Beginning in May 1942, Asimov’s Foundation series of stories are based on the premise that future history is predictable through a new science called “psychohistory” developed by the Shaman-trickster, mathematical genius Hari Seldon.  Though the depiction of Seldon’s successful predictions based on massive data sets might tell us much about big data today, we also might learn a lesson about psychohistory and our future “deep time” from Seldon’s inversion—in the character of Salvor Hardin—the shrewd, manipulating, neo-con who, though knowing quite well the power and truth of Seldon’s science, also understands how part of its power lies in glossing it as religion for the masses who will never understand it.  Hardin teaches the reader that mysticism, fictionality, and the minor malleability of history by individuals in unpredictable ways are integral to the proper functioning of the predictable grand system. 
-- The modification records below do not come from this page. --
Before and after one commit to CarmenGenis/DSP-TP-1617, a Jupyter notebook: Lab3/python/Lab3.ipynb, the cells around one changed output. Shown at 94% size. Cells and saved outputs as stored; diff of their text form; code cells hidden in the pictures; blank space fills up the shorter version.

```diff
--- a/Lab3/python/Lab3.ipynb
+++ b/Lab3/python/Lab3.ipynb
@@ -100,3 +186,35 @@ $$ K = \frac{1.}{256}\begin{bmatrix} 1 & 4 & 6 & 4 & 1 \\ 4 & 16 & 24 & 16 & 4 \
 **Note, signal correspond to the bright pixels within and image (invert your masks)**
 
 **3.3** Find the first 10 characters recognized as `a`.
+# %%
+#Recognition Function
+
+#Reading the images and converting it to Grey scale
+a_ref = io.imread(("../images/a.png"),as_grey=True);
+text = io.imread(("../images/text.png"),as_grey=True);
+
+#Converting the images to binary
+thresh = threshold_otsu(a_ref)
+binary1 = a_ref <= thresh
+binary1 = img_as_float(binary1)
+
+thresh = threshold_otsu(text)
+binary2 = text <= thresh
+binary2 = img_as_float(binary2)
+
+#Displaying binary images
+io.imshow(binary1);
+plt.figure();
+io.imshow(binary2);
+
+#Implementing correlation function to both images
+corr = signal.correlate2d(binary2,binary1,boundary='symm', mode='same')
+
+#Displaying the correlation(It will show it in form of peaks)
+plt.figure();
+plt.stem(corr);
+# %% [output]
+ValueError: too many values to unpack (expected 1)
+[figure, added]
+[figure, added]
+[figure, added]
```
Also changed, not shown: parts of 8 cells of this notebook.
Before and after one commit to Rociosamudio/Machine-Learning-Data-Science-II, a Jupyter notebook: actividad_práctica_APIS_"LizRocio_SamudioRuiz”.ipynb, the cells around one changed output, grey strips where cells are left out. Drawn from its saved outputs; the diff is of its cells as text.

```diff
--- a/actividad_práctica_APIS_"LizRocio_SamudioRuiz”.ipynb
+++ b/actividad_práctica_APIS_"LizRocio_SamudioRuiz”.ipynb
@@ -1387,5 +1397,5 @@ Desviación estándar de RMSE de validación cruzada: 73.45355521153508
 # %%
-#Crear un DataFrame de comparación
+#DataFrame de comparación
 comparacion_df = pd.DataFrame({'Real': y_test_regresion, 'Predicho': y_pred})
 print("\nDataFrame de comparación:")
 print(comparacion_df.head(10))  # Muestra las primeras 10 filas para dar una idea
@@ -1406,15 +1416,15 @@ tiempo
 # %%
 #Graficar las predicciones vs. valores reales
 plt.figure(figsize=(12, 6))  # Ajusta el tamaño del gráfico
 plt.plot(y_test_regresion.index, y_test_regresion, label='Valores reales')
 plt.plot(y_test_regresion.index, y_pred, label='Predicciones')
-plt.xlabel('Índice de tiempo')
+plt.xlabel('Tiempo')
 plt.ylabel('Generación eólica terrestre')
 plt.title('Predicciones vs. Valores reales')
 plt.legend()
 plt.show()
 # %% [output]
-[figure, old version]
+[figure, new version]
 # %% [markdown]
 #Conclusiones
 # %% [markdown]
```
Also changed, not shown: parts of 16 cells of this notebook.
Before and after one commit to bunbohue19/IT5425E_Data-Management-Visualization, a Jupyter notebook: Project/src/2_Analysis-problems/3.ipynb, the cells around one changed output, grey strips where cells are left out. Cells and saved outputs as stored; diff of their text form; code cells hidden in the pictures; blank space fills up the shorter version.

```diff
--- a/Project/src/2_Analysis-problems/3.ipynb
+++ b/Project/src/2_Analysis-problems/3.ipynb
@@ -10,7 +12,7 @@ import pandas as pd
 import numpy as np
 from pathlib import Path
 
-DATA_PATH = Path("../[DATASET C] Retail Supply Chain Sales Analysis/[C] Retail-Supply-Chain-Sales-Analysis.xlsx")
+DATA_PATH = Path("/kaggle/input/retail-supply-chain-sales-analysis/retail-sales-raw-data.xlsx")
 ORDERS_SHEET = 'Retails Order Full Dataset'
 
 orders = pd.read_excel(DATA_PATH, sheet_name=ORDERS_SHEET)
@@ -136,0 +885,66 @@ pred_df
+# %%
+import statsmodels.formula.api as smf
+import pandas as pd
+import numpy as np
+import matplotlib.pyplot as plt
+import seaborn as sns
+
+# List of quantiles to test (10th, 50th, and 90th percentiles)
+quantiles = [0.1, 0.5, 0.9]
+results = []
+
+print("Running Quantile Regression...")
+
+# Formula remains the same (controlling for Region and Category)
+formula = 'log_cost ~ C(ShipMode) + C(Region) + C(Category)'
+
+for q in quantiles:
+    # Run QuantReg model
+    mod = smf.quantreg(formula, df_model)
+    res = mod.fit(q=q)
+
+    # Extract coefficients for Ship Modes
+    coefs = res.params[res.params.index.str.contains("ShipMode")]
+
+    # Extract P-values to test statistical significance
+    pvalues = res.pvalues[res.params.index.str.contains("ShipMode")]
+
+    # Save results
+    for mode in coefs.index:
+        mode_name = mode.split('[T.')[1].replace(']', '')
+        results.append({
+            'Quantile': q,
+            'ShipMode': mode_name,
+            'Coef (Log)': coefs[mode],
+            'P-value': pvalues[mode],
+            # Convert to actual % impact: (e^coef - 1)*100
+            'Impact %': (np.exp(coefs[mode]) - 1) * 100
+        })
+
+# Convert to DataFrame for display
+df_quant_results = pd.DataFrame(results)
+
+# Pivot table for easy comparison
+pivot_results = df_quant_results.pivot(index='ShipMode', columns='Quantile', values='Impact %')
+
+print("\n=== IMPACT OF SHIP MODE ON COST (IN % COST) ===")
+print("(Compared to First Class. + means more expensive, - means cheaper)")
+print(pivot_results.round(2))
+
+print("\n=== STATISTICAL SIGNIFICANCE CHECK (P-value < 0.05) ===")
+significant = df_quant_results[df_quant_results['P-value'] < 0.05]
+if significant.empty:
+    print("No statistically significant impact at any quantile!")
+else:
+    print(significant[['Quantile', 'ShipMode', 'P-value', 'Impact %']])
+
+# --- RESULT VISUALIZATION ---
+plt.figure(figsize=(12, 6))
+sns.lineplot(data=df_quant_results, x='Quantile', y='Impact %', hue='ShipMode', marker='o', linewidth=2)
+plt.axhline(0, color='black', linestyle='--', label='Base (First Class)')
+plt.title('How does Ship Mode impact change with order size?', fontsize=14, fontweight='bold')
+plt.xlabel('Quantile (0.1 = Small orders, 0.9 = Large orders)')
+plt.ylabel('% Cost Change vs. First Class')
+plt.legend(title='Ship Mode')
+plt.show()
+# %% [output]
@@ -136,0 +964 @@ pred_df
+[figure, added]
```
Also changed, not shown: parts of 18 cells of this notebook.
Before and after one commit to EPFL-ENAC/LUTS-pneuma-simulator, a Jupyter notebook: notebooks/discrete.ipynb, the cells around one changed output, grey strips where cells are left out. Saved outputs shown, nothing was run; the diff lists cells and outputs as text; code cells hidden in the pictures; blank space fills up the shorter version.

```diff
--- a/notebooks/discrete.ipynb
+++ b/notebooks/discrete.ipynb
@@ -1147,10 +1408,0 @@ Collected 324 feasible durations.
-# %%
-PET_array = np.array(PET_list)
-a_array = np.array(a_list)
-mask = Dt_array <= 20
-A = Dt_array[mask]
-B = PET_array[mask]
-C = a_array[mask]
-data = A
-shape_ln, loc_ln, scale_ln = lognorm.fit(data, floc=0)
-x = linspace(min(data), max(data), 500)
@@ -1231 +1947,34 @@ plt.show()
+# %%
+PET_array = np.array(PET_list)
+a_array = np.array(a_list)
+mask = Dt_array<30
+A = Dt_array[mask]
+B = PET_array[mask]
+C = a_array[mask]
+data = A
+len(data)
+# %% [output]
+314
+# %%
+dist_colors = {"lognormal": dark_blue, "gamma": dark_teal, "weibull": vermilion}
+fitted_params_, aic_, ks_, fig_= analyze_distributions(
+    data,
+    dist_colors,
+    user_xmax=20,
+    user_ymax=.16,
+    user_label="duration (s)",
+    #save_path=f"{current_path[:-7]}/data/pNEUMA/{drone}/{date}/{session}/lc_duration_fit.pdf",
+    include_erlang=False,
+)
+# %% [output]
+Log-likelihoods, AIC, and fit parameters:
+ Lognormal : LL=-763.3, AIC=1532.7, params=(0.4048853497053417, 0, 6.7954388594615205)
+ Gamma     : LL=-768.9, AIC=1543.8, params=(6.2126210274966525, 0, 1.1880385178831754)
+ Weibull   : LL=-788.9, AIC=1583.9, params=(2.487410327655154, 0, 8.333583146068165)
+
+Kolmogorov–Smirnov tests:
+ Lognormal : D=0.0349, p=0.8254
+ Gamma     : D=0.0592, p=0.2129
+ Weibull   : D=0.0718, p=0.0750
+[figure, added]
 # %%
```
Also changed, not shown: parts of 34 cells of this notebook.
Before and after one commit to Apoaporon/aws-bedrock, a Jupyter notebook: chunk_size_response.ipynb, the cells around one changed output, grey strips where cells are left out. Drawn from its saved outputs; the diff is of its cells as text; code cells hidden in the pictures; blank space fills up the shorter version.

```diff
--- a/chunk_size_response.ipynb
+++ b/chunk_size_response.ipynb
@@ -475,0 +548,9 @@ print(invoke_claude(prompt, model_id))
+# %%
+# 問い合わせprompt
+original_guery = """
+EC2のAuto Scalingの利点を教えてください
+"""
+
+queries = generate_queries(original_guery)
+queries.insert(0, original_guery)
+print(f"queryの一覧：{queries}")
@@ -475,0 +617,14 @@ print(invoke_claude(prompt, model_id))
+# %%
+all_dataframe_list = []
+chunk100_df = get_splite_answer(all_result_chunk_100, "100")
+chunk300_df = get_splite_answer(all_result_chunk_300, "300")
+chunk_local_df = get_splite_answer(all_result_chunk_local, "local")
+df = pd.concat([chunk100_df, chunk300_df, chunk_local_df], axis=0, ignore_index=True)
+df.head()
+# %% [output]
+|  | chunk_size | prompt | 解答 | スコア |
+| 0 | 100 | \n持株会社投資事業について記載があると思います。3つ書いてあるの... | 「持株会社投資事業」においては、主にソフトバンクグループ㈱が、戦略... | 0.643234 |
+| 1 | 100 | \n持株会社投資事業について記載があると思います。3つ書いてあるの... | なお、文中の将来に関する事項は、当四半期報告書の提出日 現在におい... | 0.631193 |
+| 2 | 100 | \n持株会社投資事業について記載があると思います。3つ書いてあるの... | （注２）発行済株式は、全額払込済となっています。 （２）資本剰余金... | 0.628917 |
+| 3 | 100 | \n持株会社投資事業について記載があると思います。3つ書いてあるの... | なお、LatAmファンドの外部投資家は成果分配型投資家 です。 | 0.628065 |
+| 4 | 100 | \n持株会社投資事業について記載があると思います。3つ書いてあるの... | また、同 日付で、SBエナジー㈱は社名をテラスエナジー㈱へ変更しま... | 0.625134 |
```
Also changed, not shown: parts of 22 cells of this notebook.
We might read both these books as warnings about our contemporary interest in big data; our fetish (coinciding almost too easily with the rising interest in discourse history) too often denies the importance of individual, stochastic, or random possibilities in favor of big trends.  When we consider recent big data processing mistakes, the risks of this approach (denying the individual, the outlier, or the random) appear today everywhere from 1990s banking decisions to bundle risk to the Japanese government and industry’s decisions, in the 1960s, to build nuclear plants in historical tsunami paths.  From healthcare to border security, risk management structures continually gamble on probalistic logic without regard for the disasters that await in the random or “statistically insignificant” probabilities. These are the probabilities for which the humanities are made; let the unpredictable, immeasurable, sublime human individual continue to be the place on which we focus critical acumen and insight.


[1] Ghent, see Adolphe Quetelet, Sur l'homme et le développement de ses facultés, ou, Essai de physique sociale (Bruxelles: L. Hauman, 1836). Adolphe Quetelet, A Treatise on Man and the Development of His Faculties (Edinburgh: W. and R. Chambers, 1842). Berlin, see the historical legacy of Heinrich Braun’s journal Archiv für soziale Gesetzgebung und Statistik.  University of Vienna, see Fritz Machlup, Börsenkredit, Industriekredit und Kapitalbildung. Beiträge zur Konjunkturforschung, hrsg vom Österreichischen Institut für Konjunkturforschung Nr 2. (Wien: J. Springer, 1931); Fritz Machlup, The Stock Market, Credit and Capital Formation. Trans. Vera C. Smith (London: W. Hodge and company, limited, 1940), Fritz Machlup, The Production and Distribution of Knowledge in the United States (Princeton: Princeton University Press, 1962). Brooklyn, see Isaac Asimov, “Foundation,” Astounding Magazine May, 1942; Isaac Asimov, Foundation (New York: Gnome Press, 1951).  Tokyo, see Masuda, Yoneji, Seiichiro Yahagi, and Shirō Shimaya. Jōhōka shakai no yukue: sore wa nani o motarasu ka? (Tokyo: Nihon Keizai Shinbunsha, 1972);  Masuda, Yoneji. Jōhō-keizaigaku (Tokyo: Sangyō Nōritsu Tankidaigaku Shuppan-bu 1976); Masuda, Yoneji. The Information Society: As Post-Industrial Society (Tokyo, Japan: Institute for the Information Society, 1980).